Event explores ways to move agriculture forward

Taylor Holenbeck, Happy Dirt grower services coordinator, called for more support for organic and small farms during his presentation at the NC Chamber’s Imagine Agriculture Day on March 28 in Cary. (Ena Sellers / North State Journal)

CARY — Agricultural leaders and industry experts were invited last month to NC Ag Leads: Imagine Agriculture Day at the SAS campus in Cary, where national thought leaders spoke about the future of agriculture and the challenges faced by today’s farmers, engaging participants in thought-provoking conversations about moving the industry forward.

Ray Starling, general counsel of NC Chamber and president of its Legal Institute, provided a brief overview of the program and how the ag sector can leverage resources and knowledge “in the face of daunting challenges to maintain and increase our productivity and our profitability.”

Golden LEAF Foundation president and CEO Scott Hamilton spoke about the Golden LEAF’s strategic plan to help the state continue as a leader in agriculture, leveraging the knowledge from those deeply involved in the industry from across the state.

“We need to focus on what North Carolina can do better than anyone else and deliver a road map of clear and actionable steps,” said Hamilton.

Rowing together

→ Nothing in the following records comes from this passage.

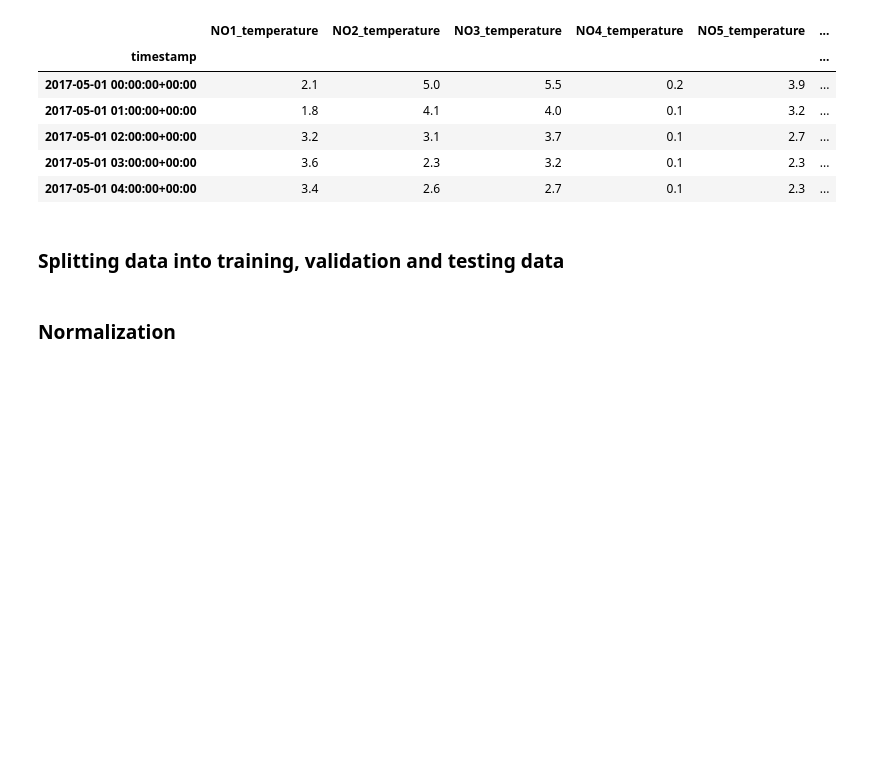
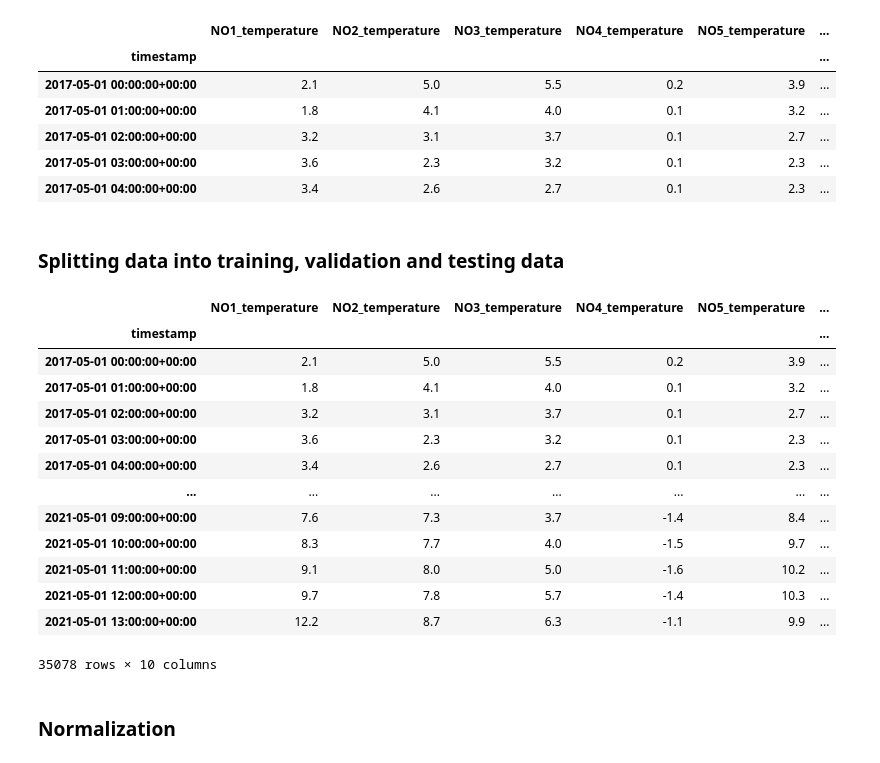
Before and after one commit to jatobro/it3030-deep-learning, a Jupyter notebook: timeseries/data.ipynb, the cells around one changed output. Saved outputs shown, nothing was run; the diff lists cells and outputs as text; code cells hidden in the pictures; blank space fills up the shorter version.

```diff
--- a/timeseries/data.ipynb
+++ b/timeseries/data.ipynb
@@ -169,9 +168,37 @@ data.head()
 # %%
 train, test = train_test_split(data, test_size=0.2, train_size=0.8, shuffle=False)
 train, val = train_test_split(train, test_size=0.25, shuffle=False)
 
-test.to_csv("test.csv", index=True)
-val.to_csv("validation.csv", index=True)
+test_only_weather = test.copy()
+val_only_weather = val.copy()
+
+# removing future consumption data
+for feature in cons_features:
+    test_only_weather[feature] = float("nan")
+    val_only_weather[feature] = float("nan")
+
+test.drop(temp_features, axis=1, inplace=True)
+val.drop(temp_features, axis=1, inplace=True)
+
+test.to_csv("test.csv", index=False)
+val.to_csv("val.csv", index=False)
+
+train
+# %% [output]
+|  | NO1_temperature | NO2_temperature | NO3_temperature | NO4_temperature | NO5_temperature | ... |
+| timestamp |  |  |  |  |  | ... |
+| 2017-05-01 00:00:00+00:00 | 2.1 | 5.0 | 5.5 | 0.2 | 3.9 | ... |
+| 2017-05-01 01:00:00+00:00 | 1.8 | 4.1 | 4.0 | 0.1 | 3.2 | ... |
+| 2017-05-01 02:00:00+00:00 | 3.2 | 3.1 | 3.7 | 0.1 | 2.7 | ... |
+| 2017-05-01 03:00:00+00:00 | 3.6 | 2.3 | 3.2 | 0.1 | 2.3 | ... |
+| 2017-05-01 04:00:00+00:00 | 3.4 | 2.6 | 2.7 | 0.1 | 2.3 | ... |
+| ... | ... | ... | ... | ... | ... | ... |
+| 2021-05-01 09:00:00+00:00 | 7.6 | 7.3 | 3.7 | -1.4 | 8.4 | ... |
+| 2021-05-01 10:00:00+00:00 | 8.3 | 7.7 | 4.0 | -1.5 | 9.7 | ... |
+| 2021-05-01 11:00:00+00:00 | 9.1 | 8.0 | 5.0 | -1.6 | 10.2 | ... |
+| 2021-05-01 12:00:00+00:00 | 9.7 | 7.8 | 5.7 | -1.4 | 10.3 | ... |
+| 2021-05-01 13:00:00+00:00 | 12.2 | 8.7 | 6.3 | -1.1 | 9.9 | ... |
+35078 rows × 10 columns
 # %% [markdown]
 ### Normalization
 # %%
```
Also changed, not shown: parts of 6 cells of this notebook, 1 other file.
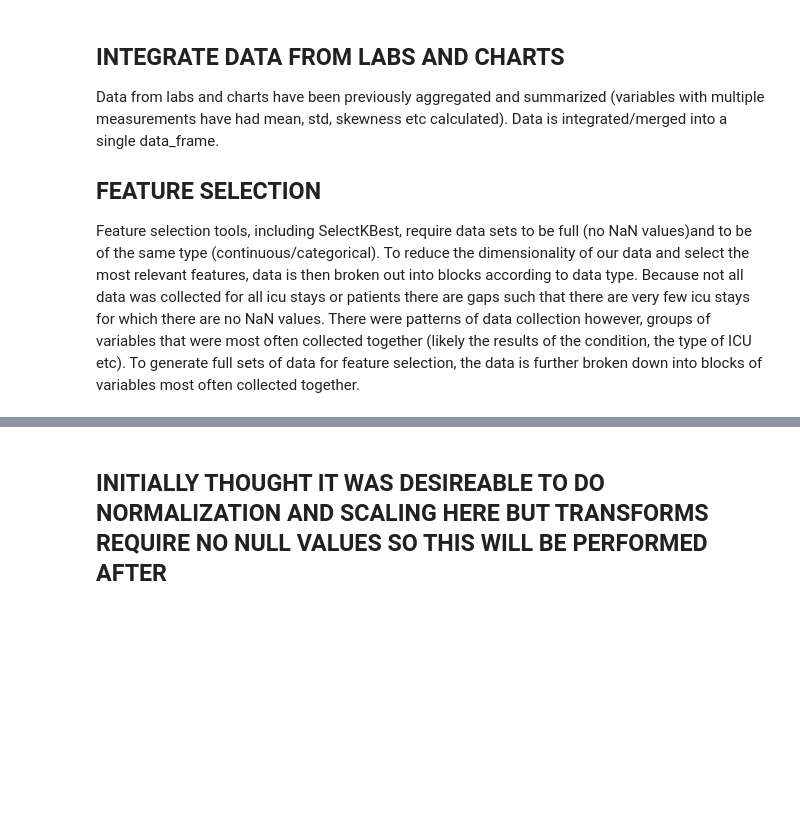
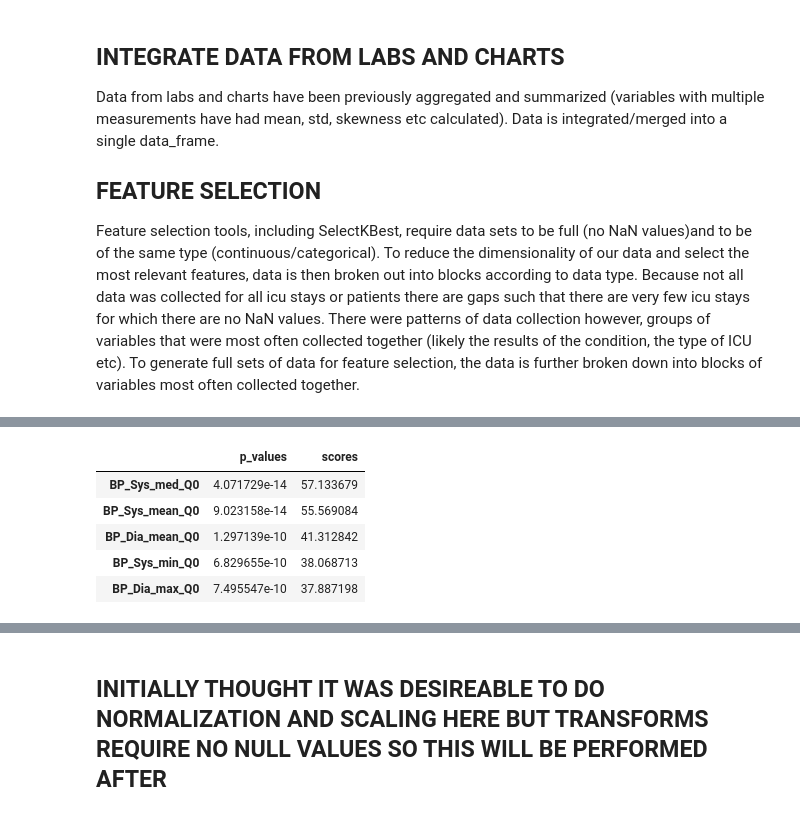
Before and after one commit to RJBeetel3/mimic3_analysis, a Jupyter notebook: ICU_MORTALITY_FIRST24.ipynb, the cells around one changed output, grey strips where cells are left out. Saved outputs shown, nothing was run; the diff lists cells and outputs as text; code cells hidden in the pictures; blank space fills up the shorter version.

```diff
--- a/ICU_MORTALITY_FIRST24.ipynb
+++ b/ICU_MORTALITY_FIRST24.ipynb
@@ -179,0 +99,14 @@ ptnt_demog_data[ptnt_demog_data.columns[11:]].groupby('hospital_expire_flag').su
+# %%
+for i in range(len(scores)):
+    if i == 0:
+        all_scores = features_dict[scores[i]]
+    else:
+        all_scores = all_scores.append(features_dict[scores[i]])
+all_scores.head()
+# %% [output]
+|  | p_values | scores |
+| BP_Sys_med_Q0 | 4.071729e-14 | 57.133679 |
+| BP_Sys_mean_Q0 | 9.023158e-14 | 55.569084 |
+| BP_Dia_mean_Q0 | 1.297139e-10 | 41.312842 |
+| BP_Sys_min_Q0 | 6.829655e-10 | 38.068713 |
+| BP_Dia_max_Q0 | 7.495547e-10 | 37.887198 |
```
Also changed, not shown: parts of 63 cells of this notebook, 2 other files.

Marshall Steward, Kansas State University senior vice president for executive affairs and a Sampson County native, spoke about the importance of planning and adapting to serve future needs and how people who understood the need were able to move the needle.

“The biggest mistake we could make,” he said, “is not to do anything. … We’ve got to remember that change is better than extinction because that could happen. We’ve got a growing population around the world. We know that it’s going to continue to grow.”

Steward also said environmental changes are impacting agriculture.

“If you look at crops and how they’re moving across North America, north into Canada — something’s changing … and we must adapt to that. We also have regenerative agriculture and soil health and how we deal with that, making sure the land is preserved.”

Steward spoke about innovation and community development, encouraging participants to think about the horsepower they have with 16 UNC system campuses, 58 private universities and 58 community colleges.

“You’ve got great diversity. … You’ve got soil, climate, elevation,” he said.

Steward told the audience to position themselves at the intersection of food and health, and to create a research agenda for food and agriculture in the state.

N.C. spotlight

Taylor Holenbeck, Happy Dirt grower services coordinator, spoke about the organic wholesaler business’ humble beginnings working out of a farmers’ cooler with a Golden LEAF Foundation grant and a partnership with the Carolina Farm Stewardship Association.

The company trains farmers who want to grow organic produce and works with the Fair Food Program certifying farms to promote farm worker well-being and safety. Holenbeck shared that they do weekly production planning with all their farmers so each knows what the company will buy from them, and each farm is prioritized for various products.

Holenbeck said the aging farmer population — with a national average age of 58 — is an industry challenge. (Their farmers are, on average, 46 years old).

“North Carolina is ranked second in the nation for farmland loss, losing around 1.2 million acres every year to development,” he said. “Farmers have the highest suicide rates of any occupation in America. We all need to let that soak in and really consider how we’re going to support our farmers,” said Holenbeck, who also warned of soil degradation.

“We champion organic farming and regenerative farming, so let’s engage in those movements, but also on building our local and regional food systems.”

Holenbeck shared that they would like to see more support for organic and small farms, more focus on sustainable practices, farmer incubator programs, prioritizing farmers’ physical and mental health, food waste initiatives to redirect imperfect produce and revitalize rural communities by looking at the diversity that can be grown, and state-funded purchasing.

“Up to 40% of our food is wasted in America,” he said.

Holenbeck hopes to create an incubator farm through Happy Dirt, training farmers and providing them access to land so they can grow for the company.

“Let’s look at conservation trusts,” he said. “Let’s look at redistribution of land so there is more access to land for people who don’t have generational access and giving marginalized farmers a chance to grow and our communities to thrive.”

Holenbeck said a study in Brazil about land that was monocropped around cities showed “the temperature was 10 degrees lower where there were small farms around large cities,” said Holenbeck. “We need to build more small farms and medium-sized farms. We need our large farms, too, but we just need more access to land for this new generation.”